*Brief*:
Reproduce all records below exactly.

*Supplied entries*:

== Segment start ==

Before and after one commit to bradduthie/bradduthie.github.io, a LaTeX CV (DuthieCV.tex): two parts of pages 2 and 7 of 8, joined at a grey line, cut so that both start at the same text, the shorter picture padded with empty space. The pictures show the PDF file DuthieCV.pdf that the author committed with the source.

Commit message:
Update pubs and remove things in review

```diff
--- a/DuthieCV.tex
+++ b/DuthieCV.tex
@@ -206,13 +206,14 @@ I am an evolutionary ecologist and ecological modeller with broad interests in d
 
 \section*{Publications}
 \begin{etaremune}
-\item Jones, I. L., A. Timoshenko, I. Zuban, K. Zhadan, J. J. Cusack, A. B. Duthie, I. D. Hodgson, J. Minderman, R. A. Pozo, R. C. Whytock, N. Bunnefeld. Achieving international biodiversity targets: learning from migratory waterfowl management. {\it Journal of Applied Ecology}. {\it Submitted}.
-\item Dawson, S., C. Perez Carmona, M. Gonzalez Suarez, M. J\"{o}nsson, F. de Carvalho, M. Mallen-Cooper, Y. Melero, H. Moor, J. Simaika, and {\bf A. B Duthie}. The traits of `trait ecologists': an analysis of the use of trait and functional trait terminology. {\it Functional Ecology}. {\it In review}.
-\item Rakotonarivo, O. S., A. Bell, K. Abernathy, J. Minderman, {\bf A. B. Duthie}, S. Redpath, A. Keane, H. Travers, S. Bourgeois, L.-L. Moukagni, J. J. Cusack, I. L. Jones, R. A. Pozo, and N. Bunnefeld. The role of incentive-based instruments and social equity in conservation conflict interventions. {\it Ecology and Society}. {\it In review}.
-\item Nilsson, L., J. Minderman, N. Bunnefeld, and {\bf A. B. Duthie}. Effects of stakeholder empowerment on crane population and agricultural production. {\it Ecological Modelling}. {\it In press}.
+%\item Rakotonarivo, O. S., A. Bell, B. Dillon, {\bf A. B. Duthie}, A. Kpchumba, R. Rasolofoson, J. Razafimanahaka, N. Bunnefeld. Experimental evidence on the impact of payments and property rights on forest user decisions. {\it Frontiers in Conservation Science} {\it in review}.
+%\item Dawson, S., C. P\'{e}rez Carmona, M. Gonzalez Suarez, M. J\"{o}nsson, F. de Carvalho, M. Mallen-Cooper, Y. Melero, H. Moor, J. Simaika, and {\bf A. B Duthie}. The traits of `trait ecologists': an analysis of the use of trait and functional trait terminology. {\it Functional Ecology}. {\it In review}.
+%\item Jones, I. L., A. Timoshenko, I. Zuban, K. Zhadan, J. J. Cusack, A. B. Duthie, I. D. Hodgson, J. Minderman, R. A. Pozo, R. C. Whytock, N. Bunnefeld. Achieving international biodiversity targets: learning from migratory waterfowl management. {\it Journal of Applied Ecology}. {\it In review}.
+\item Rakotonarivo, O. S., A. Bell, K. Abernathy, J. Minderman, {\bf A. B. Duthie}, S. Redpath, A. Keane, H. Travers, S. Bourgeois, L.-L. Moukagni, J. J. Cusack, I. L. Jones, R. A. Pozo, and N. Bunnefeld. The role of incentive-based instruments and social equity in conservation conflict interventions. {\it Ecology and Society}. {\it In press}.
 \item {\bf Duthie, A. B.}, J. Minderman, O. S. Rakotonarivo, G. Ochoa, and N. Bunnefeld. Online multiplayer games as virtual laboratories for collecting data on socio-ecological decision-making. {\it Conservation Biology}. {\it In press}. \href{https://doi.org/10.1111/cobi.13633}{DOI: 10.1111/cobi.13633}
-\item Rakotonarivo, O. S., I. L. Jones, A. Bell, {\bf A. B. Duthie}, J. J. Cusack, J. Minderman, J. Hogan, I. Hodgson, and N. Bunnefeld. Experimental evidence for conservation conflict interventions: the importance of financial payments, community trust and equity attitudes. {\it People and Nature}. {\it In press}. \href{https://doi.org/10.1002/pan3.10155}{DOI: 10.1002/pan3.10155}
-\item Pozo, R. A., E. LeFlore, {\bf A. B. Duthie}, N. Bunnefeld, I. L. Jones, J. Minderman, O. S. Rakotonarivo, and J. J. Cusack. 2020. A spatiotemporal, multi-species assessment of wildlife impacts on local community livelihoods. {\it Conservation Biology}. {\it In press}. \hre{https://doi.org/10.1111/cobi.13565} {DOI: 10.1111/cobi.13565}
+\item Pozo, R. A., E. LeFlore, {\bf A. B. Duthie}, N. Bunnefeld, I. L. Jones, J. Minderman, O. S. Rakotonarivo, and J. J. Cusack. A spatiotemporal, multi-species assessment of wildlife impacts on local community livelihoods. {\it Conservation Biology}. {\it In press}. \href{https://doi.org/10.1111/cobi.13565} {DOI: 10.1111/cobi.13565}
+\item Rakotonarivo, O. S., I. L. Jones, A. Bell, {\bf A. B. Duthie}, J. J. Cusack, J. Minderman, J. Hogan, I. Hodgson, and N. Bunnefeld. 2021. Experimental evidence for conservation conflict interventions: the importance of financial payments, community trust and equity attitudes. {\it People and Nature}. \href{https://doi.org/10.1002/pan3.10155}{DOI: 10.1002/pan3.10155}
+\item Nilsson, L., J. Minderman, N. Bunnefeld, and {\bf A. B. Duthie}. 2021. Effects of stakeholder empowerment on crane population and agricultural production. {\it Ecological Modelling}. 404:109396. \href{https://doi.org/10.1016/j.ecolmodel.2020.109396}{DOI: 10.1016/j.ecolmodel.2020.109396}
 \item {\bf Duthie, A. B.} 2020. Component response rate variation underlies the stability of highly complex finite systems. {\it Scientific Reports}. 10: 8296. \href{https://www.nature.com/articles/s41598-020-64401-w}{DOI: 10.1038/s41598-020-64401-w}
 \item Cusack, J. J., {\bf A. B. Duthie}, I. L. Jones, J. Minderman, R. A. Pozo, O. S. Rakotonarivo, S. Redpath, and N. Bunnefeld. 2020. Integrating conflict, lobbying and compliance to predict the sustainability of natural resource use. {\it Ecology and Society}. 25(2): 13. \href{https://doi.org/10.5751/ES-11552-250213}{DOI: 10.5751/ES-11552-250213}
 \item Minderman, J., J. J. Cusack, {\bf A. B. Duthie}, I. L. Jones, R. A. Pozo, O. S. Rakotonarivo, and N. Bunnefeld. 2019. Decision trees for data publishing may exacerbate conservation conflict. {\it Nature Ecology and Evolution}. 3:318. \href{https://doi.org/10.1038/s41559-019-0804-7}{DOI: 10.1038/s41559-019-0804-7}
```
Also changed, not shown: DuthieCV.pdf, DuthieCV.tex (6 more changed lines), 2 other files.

== Segment end ==

*Exercise response*:
Before and after one commit to bradduthie/bradduthie.github.io, a LaTeX CV (DuthieCV.tex): two parts of pages 2 and 7 of 8, joined at a grey line, cut so that both start at the same text, the shorter picture padded with empty space. The pictures show the PDF file DuthieCV.pdf that the author committed with the source.

Commit message:
Update pubs and remove things in review

```diff
--- a/DuthieCV.tex
+++ b/DuthieCV.tex
@@ -206,13 +206,14 @@ I am an evolutionary ecologist and ecological modeller with broad interests in d
 
 \section*{Publications}
 \begin{etaremune}
-\item Jones, I. L., A. Timoshenko, I. Zuban, K. Zhadan, J. J. Cusack, A. B. Duthie, I. D. Hodgson, J. Minderman, R. A. Pozo, R. C. Whytock, N. Bunnefeld. Achieving international biodiversity targets: learning from migratory waterfowl management. {\it Journal of Applied Ecology}. {\it Submitted}.
-\item Dawson, S., C. Perez Carmona, M. Gonzalez Suarez, M. J\"{o}nsson, F. de Carvalho, M. Mallen-Cooper, Y. Melero, H. Moor, J. Simaika, and {\bf A. B Duthie}. The traits of `trait ecologists': an analysis of the use of trait and functional trait terminology. {\it Functional Ecology}. {\it In review}.
-\item Rakotonarivo, O. S., A. Bell, K. Abernathy, J. Minderman, {\bf A. B. Duthie}, S. Redpath, A. Keane, H. Travers, S. Bourgeois, L.-L. Moukagni, J. J. Cusack, I. L. Jones, R. A. Pozo, and N. Bunnefeld. The role of incentive-based instruments and social equity in conservation conflict interventions. {\it Ecology and Society}. {\it In review}.
-\item Nilsson, L., J. Minderman, N. Bunnefeld, and {\bf A. B. Duthie}. Effects of stakeholder empowerment on crane population and agricultural production. {\it Ecological Modelling}. {\it In press}.
+%\item Rakotonarivo, O. S., A. Bell, B. Dillon, {\bf A. B. Duthie}, A. Kpchumba, R. Rasolofoson, J. Razafimanahaka, N. Bunnefeld. Experimental evidence on the impact of payments and property rights on forest user decisions. {\it Frontiers in Conservation Science} {\it in review}.
+%\item Dawson, S., C. P\'{e}rez Carmona, M. Gonzalez Suarez, M. J\"{o}nsson, F. de Carvalho, M. Mallen-Cooper, Y. Melero, H. Moor, J. Simaika, and {\bf A. B Duthie}. The traits of `trait ecologists': an analysis of the use of trait and functional trait terminology. {\it Functional Ecology}. {\it In review}.
+%\item Jones, I. L., A. Timoshenko, I. Zuban, K. Zhadan, J. J. Cusack, A. B. Duthie, I. D. Hodgson, J. Minderman, R. A. Pozo, R. C. Whytock, N. Bunnefeld. Achieving international biodiversity targets: learning from migratory waterfowl management. {\it Journal of Applied Ecology}. {\it In review}.
+\item Rakotonarivo, O. S., A. Bell, K. Abernathy, J. Minderman, {\bf A. B. Duthie}, S. Redpath, A. Keane, H. Travers, S. Bourgeois, L.-L. Moukagni, J. J. Cusack, I. L. Jones, R. A. Pozo, and N. Bunnefeld. The role of incentive-based instruments and social equity in conservation conflict interventions. {\it Ecology and Society}. {\it In press}.
 \item {\bf Duthie, A. B.}, J. Minderman, O. S. Rakotonarivo, G. Ochoa, and N. Bunnefeld. Online multiplayer games as virtual laboratories for collecting data on socio-ecological decision-making. {\it Conservation Biology}. {\it In press}. \href{https://doi.org/10.1111/cobi.13633}{DOI: 10.1111/cobi.13633}
-\item Rakotonarivo, O. S., I. L. Jones, A. Bell, {\bf A. B. Duthie}, J. J. Cusack, J. Minderman, J. Hogan, I. Hodgson, and N. Bunnefeld. Experimental evidence for conservation conflict interventions: the importance of financial payments, community trust and equity attitudes. {\it People and Nature}. {\it In press}. \href{https://doi.org/10.1002/pan3.10155}{DOI: 10.1002/pan3.10155}
-\item Pozo, R. A., E. LeFlore, {\bf A. B. Duthie}, N. Bunnefeld, I. L. Jones, J. Minderman, O. S. Rakotonarivo, and J. J. Cusack. 2020. A spatiotemporal, multi-species assessment of wildlife impacts on local community livelihoods. {\it Conservation Biology}. {\it In press}. \hre{https://doi.org/10.1111/cobi.13565} {DOI: 10.1111/cobi.13565}
+\item Pozo, R. A., E. LeFlore, {\bf A. B. Duthie}, N. Bunnefeld, I. L. Jones, J. Minderman, O. S. Rakotonarivo, and J. J. Cusack. A spatiotemporal, multi-species assessment of wildlife impacts on local community livelihoods. {\it Conservation Biology}. {\it In press}. \href{https://doi.org/10.1111/cobi.13565} {DOI: 10.1111/cobi.13565}
+\item Rakotonarivo, O. S., I. L. Jones, A. Bell, {\bf A. B. Duthie}, J. J. Cusack, J. Minderman, J. Hogan, I. Hodgson, and N. Bunnefeld. 2021. Experimental evidence for conservation conflict interventions: the importance of financial payments, community trust and equity attitudes. {\it People and Nature}. \href{https://doi.org/10.1002/pan3.10155}{DOI: 10.1002/pan3.10155}
+\item Nilsson, L., J. Minderman, N. Bunnefeld, and {\bf A. B. Duthie}. 2021. Effects of stakeholder empowerment on crane population and agricultural production. {\it Ecological Modelling}. 404:109396. \href{https://doi.org/10.1016/j.ecolmodel.2020.109396}{DOI: 10.1016/j.ecolmodel.2020.109396}
 \item {\bf Duthie, A. B.} 2020. Component response rate variation underlies the stability of highly complex finite systems. {\it Scientific Reports}. 10: 8296. \href{https://www.nature.com/articles/s41598-020-64401-w}{DOI: 10.1038/s41598-020-64401-w}
 \item Cusack, J. J., {\bf A. B. Duthie}, I. L. Jones, J. Minderman, R. A. Pozo, O. S. Rakotonarivo, S. Redpath, and N. Bunnefeld. 2020. Integrating conflict, lobbying and compliance to predict the sustainability of natural resource use. {\it Ecology and Society}. 25(2): 13. \href{https://doi.org/10.5751/ES-11552-250213}{DOI: 10.5751/ES-11552-250213}
 \item Minderman, J., J. J. Cusack, {\bf A. B. Duthie}, I. L. Jones, R. A. Pozo, O. S. Rakotonarivo, and N. Bunnefeld. 2019. Decision trees for data publishing may exacerbate conservation conflict. {\it Nature Ecology and Evolution}. 3:318. \href{https://doi.org/10.1038/s41559-019-0804-7}{DOI: 10.1038/s41559-019-0804-7}
```
Also changed, not shown: DuthieCV.pdf, DuthieCV.tex (6 more changed lines), 2 other files.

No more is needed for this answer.